Baby Squirrels Tangled in Plastic Saved by Wisconsin Veterinarians
Olivia Rosane
3-4 minutes

There have been growing concerns about the impact that the 8 million tons of plastic that enter the world’s oceans each year have on marine life.

But that oceanic focus doesn’t mean land animals are safe from plastic pollution.

The Wildlife Rehabilitation Center at the Wisconsin Humane Society published a post on its Facebook page Friday detailing what had happened when a “caring finder” alerted the center to five young squirrels in an unusual predicament, KMSP TV reported.

“The tails of these five juvenile Gray Squirrel siblings had become hopelessly entangled with the long-stemmed grasses and strips of plastic their mother used as nest material, and with each other!
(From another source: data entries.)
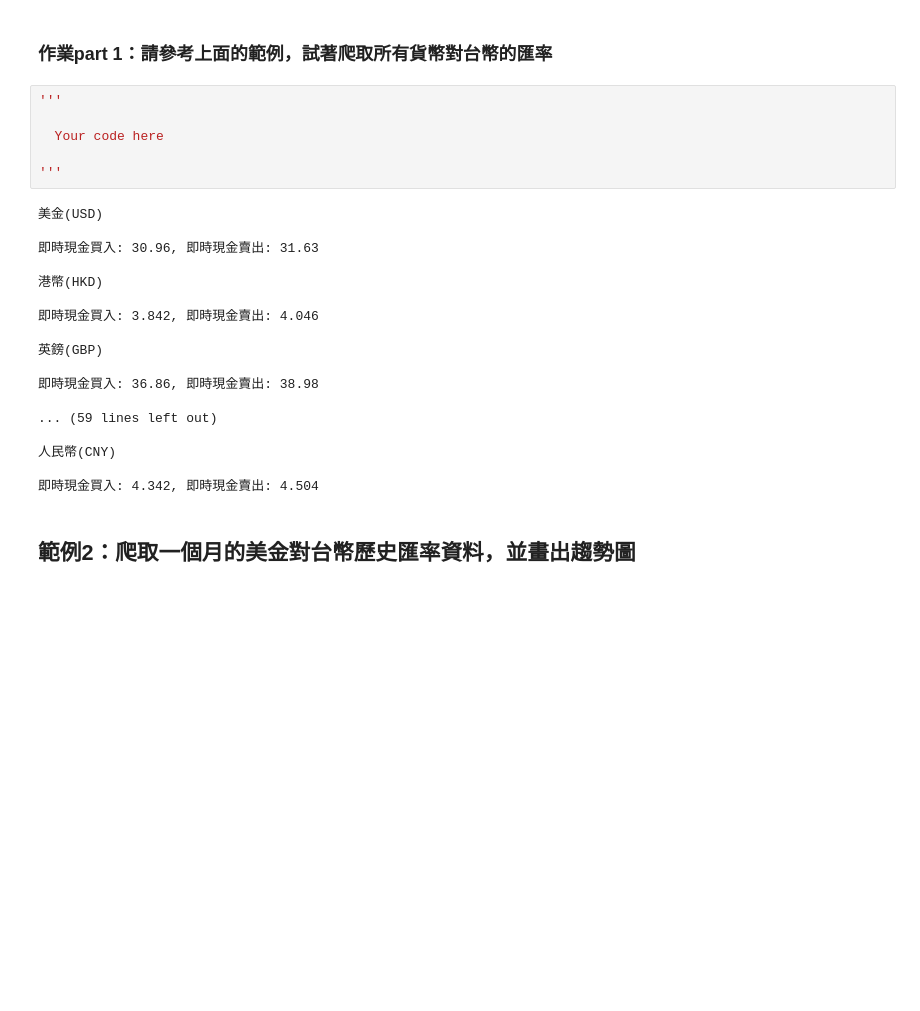
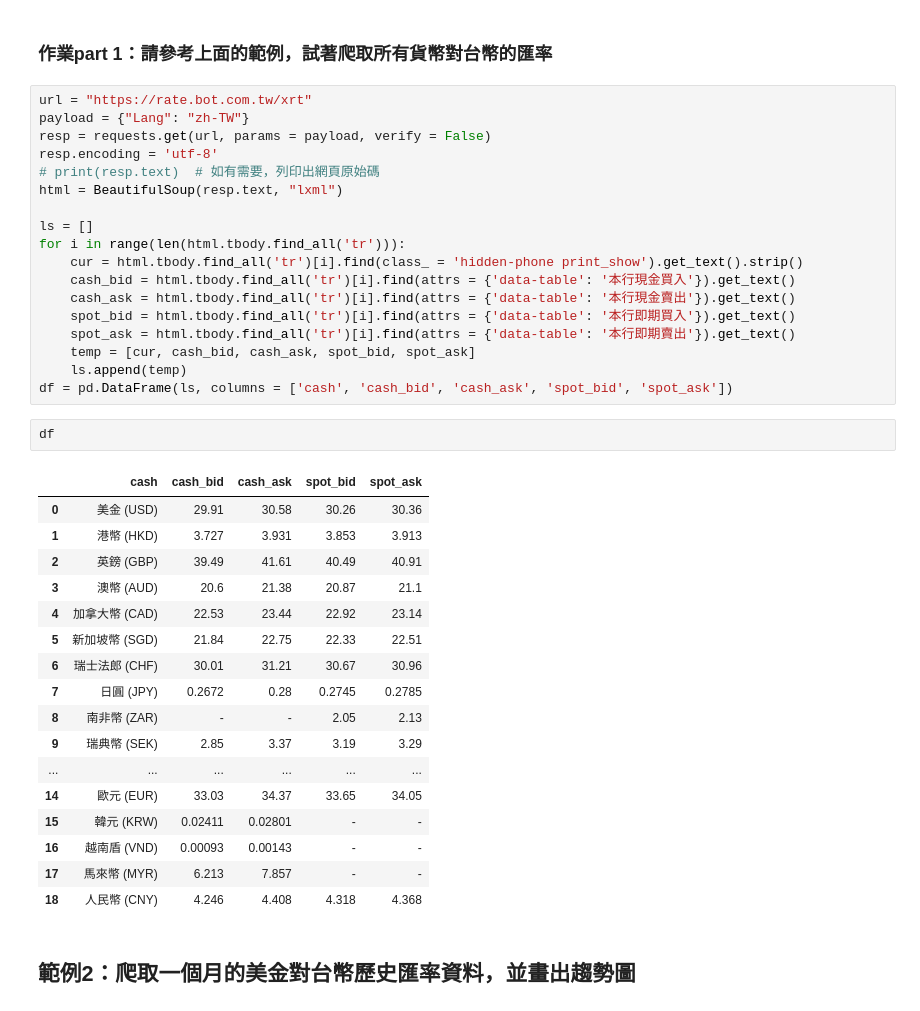
Before and after one commit to ggg5269/1st-PyCrawlerMarathon, a Jupyter notebook: D015/Day_015_Taiwan_Bank_HW.ipynb, the cells around one changed output. Drawn from its saved outputs; the diff is of its cells as text; blank space fills up the shorter version.

```diff
--- a/D015/Day_015_Taiwan_Bank_HW.ipynb
+++ b/D015/Day_015_Taiwan_Bank_HW.ipynb
@@ -31,29 +34,43 @@ SSLError: HTTPSConnectionPool(host='rate.bot.com.tw', port=443): Max retries exc
 # %% [markdown]
 ### 作業part 1：請參考上面的範例，試著爬取所有貨幣對台幣的匯率
-# %%
-'''
-
-  Your code here
-
-'''
-# %% [output]
-美金(USD)
-
-即時現金買入: 30.96, 即時現金賣出: 31.63
-
-港幣(HKD)
-
-即時現金買入: 3.842, 即時現金賣出: 4.046
-
-英鎊(GBP)
-
-即時現金買入: 36.86, 即時現金賣出: 38.98
-
-... (59 lines left out)
-
-人民幣(CNY)
-
-即時現金買入: 4.342, 即時現金賣出: 4.504
+# %%
+url = "https://rate.bot.com.tw/xrt"
+payload = {"Lang": "zh-TW"}
+resp = requests.get(url, params = payload, verify = False)
+resp.encoding = 'utf-8'
+# print(resp.text)  # 如有需要，列印出網頁原始碼
+html = BeautifulSoup(resp.text, "lxml")
+
+ls = []
+for i in range(len(html.tbody.find_all('tr'))):
+    cur = html.tbody.find_all('tr')[i].find(class_ = 'hidden-phone print_show').get_text().strip()
+    cash_bid = html.tbody.find_all('tr')[i].find(attrs = {'data-table': '本行現金買入'}).get_text()
+    cash_ask = html.tbody.find_all('tr')[i].find(attrs = {'data-table': '本行現金賣出'}).get_text()
+    spot_bid = html.tbody.find_all('tr')[i].find(attrs = {'data-table': '本行即期買入'}).get_text()
+    spot_ask = html.tbody.find_all('tr')[i].find(attrs = {'data-table': '本行即期賣出'}).get_text()
+    temp = [cur, cash_bid, cash_ask, spot_bid, spot_ask]
+    ls.append(temp)
+df = pd.DataFrame(ls, columns = ['cash', 'cash_bid', 'cash_ask', 'spot_bid', 'spot_ask'])
+# %%
+df
+# %% [output]
+|  | cash | cash_bid | cash_ask | spot_bid | spot_ask |
+| 0 | 美金 (USD) | 29.91 | 30.58 | 30.26 | 30.36 |
+| 1 | 港幣 (HKD) | 3.727 | 3.931 | 3.853 | 3.913 |
+| 2 | 英鎊 (GBP) | 39.49 | 41.61 | 40.49 | 40.91 |
+| 3 | 澳幣 (AUD) | 20.6 | 21.38 | 20.87 | 21.1 |
+| 4 | 加拿大幣 (CAD) | 22.53 | 23.44 | 22.92 | 23.14 |
+| 5 | 新加坡幣 (SGD) | 21.84 | 22.75 | 22.33 | 22.51 |
+| 6 | 瑞士法郎 (CHF) | 30.01 | 31.21 | 30.67 | 30.96 |
+| 7 | 日圓 (JPY) | 0.2672 | 0.28 | 0.2745 | 0.2785 |
+| 8 | 南非幣 (ZAR) | - | - | 2.05 | 2.13 |
+| 9 | 瑞典幣 (SEK) | 2.85 | 3.37 | 3.19 | 3.29 |
+| ... | ... | ... | ... | ... | ... |
+| 14 | 歐元 (EUR) | 33.03 | 34.37 | 33.65 | 34.05 |
+| 15 | 韓元 (KRW) | 0.02411 | 0.02801 | - | - |
+| 16 | 越南盾 (VND) | 0.00093 | 0.00143 | - | - |
+| 17 | 馬來幣 (MYR) | 6.213 | 7.857 | - | - |
+| 18 | 人民幣 (CNY) | 4.246 | 4.408 | 4.318 | 4.368 |
 # %% [markdown]
 ## 範例2：爬取一個月的美金對台幣歷史匯率資料，並畫出趨勢圖
 # %%
```
Also changed, not shown: parts of 4 cells of this notebook.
A predicament that, without careful and quick intervention, would at the least cost each of these squirrels their very important tail (needed for balance and warmth), and likely their lives,” the post said.41697262_1955468024510398_6519925720158830592_n

The veterinarians first had to anesthetize the squirrels all at once.

“You can imagine how wiggly and unruly (and nippy!) this frightened, distressed ball of squirrelly energy was,” the post said.

The vets then worked on untangling the “Gordian Knot” of tails.

“It was impossible to tell whose tail was whose, and we were increasingly concerned because all of them had suffered from varying degrees of tissue damage to their tails caused by circulatory impairment,” the post said.

It took 20 minutes for the vets to use scissors to cut away at the grass and plastic and free the squirrels. The squirrels then began to recover from anesthesia.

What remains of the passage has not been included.